Its 2021 investment of $150 million in Toronto-based RIV Capital, which is a plant-touching entity with a business license in New York, was through a convertible note that would give Scotts a 42% stake in the company.

Image of Chris Hagedorn
Chris Hagedorn is general manager of the Hawthorne Gardening Co. (Photo courtesy of Scotts Miracle-Gro Co.)

Jim and Chris said they would similarly be interested in taking a noncontrolling portion of a new entity, which could be formed with a large multistate operator or a group of smaller companies.

They’re interested in talking with public and private companies, and they believe they have a lot to offer.

While MSOs have been too focused on growth, opening retail outlets and grow facilities, Hawthorne is concentrating on the science of cultivation practices – something they believe is invaluable to cannabis producers.

“When you look at what Hawthorne is, what we bring to the table, it’s an integrated play going from genetics to cultivation to generate the best potential quality at the lowest potential cost,” Matthew Garth, Scotts’ chief financial officer, told MJBizDaily.

Colin Ferrian, a portfolio manager at San Francisco-based Poseidon Investment Management, told MJBizDaily via email that it can be difficult to sell an asset for fair value when prospective bidders know the seller wants to deconsolidate or engage in corporate restructuring.

The timing isn’t ideal either, he said.

Federal regulatory reform would boost markets, which would enhance Hawthorne’s value, he said.

“Any improvement in federal regulations will likely spur another capital cycle, where companies like Hawthorne would benefit meaningfully from new builds and expansions of cultivations,” Ferrian noted.

That said, Hawthorne could be an attractive asset to fellow indoor farming companies such as GrowGeneration Corp. and Hydrofarm Holdings Group, Ferrian said.

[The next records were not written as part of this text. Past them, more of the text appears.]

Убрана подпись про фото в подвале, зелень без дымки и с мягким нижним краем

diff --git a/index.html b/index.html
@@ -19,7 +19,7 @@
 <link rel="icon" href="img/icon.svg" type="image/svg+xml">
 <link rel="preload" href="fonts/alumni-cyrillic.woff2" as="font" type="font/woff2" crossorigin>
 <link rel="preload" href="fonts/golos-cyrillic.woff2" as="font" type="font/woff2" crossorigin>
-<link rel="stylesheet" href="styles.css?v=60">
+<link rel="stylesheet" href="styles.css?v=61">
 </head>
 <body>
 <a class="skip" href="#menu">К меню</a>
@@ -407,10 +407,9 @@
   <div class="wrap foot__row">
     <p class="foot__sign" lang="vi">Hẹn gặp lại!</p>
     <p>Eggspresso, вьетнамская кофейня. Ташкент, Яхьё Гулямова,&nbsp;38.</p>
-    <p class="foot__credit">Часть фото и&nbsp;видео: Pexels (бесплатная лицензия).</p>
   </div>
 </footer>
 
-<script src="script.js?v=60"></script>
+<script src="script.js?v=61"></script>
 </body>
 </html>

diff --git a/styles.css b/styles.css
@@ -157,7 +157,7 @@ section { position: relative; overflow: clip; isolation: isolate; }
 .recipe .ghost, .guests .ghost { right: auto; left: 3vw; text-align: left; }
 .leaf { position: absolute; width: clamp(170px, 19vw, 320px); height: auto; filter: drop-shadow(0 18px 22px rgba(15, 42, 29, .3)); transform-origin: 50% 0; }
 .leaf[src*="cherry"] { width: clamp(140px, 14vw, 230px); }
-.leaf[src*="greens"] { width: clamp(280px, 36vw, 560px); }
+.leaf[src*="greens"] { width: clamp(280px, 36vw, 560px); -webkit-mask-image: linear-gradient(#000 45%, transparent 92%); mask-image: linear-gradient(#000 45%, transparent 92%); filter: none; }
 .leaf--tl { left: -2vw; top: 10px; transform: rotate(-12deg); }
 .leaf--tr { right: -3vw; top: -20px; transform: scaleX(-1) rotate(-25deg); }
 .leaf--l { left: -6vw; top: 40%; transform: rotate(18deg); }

“The other discussed path, a partnership with a cannabis operator, would result in operational complexities, divergent risk profiles, dilution of brand value, and misaligned business models which are likely to outweigh any potential benefits, leading to a less favorable outcome for shareholders,” he said.

Living up to a legacy

Both Jim and Chris acknowledge that their shareholders might prefer that they just walk away from cannabis.

But they’re not giving up.

For one, they’re certain there’s still a massive opportunity in marijuana – they just made some timing and cost miscalculations.

Jim said the company’s home state of Ohio’s recent vote to legalize adult-use cannabis is a signal to federal legislators

“It’s a f**king Trump state,” he said, pointing to his baseball cap, embroidered with “Don’t Tread On Me” and a coiled snake.

“That’s going to pass a message to lawmakers to get moving. Because if Trump states are passing rec by 60%? It’s time.”

As for Chris, after spending $1.7 billion, he wants to redeem himself. There’s a long history of family businesses succeeding under the leadership of third generations.

After Chris’ grandfather Horace founded Miracle-Gro seven decades ago, his own father, Jim, helped to coordinate the merger with Scotts in 1995 to create today’s lawn and garden giant.

Initially, Chris said he was reluctant to join the family business for fear of hurting it.

Hawthorne did well at first.

“Now, it’s not going awesome,” Chris said.

“It’s like the prophecy is coming true. I’m really determined to not be another statistic.”

And Chris’ dad certainly has his back.

“I’m not burning it down,” Jim said.

“We’re going to turn it into something that’s even more important at a time of very high level of distress in the industry.”

Kate Robertson can be reached at